I want to say that I have enjoyed this experience with you and I'm grateful to Eva Soltes and to Eric Bowersfeldt and Randy Thom and Susan Sanders. And I'm about to be grateful to two others: Dennis Leonard and Bob Schumacher. I haven't known quite what to present to you but gradually what's going to be given has shaped itself. I am at a point of change. One thinks, I suppose, that he's always at a point of change and maybe it isn't true. And I've written down on these ten sheets of paper the things that I think are happening as I start whatever I do next.

Some of these sheets -- there are ten -- I've jotted down ideas that I've had for a long time. And others are things that -- most of them are things that have happened to me recently. I'm not going to read them in the order that I wrote them, nor am I going to read them. I'm going to use them as the basis for a kind of improvisation. Ordinarily when I give a talk, I prepare it. Only once before have I improvised it as I will today. I did that once on a roof in Ann Arbor for the Once Group. And while I was improvising, David Tudor was also improvising.

Today, Dennis Leonard and Bob Schumacher will collaborate to record what I improvise for the first sheet and then I'll wait a little bit and I'm going to use chance operations visibly for you so as to find out which of the next ten sheets I shall read or shall improvise on. And while I'm improvising on the second one, the first one will be played, so that you'll get to hear it for the second time. And that will continue until we get to the end (laughter)!

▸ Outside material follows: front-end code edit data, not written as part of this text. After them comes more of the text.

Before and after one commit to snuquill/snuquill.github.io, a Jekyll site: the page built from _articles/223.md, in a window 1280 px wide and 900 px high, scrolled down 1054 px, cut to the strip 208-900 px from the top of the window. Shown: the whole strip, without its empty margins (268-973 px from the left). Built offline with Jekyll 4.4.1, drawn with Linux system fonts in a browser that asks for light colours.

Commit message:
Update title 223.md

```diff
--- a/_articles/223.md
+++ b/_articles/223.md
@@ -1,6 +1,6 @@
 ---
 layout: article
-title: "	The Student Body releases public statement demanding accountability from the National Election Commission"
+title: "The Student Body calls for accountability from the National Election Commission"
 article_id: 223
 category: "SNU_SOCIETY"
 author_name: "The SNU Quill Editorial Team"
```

So, I have these print-outs of a program called IC, which is I-Ching for the numbers from two to ten. And I have ten sheets here, so my question is -- because I'm, well, -- I'll tell you that later probably. My question is: Which of these ten sheets I should begin with.

John Cage
Thursday, August 31, 1989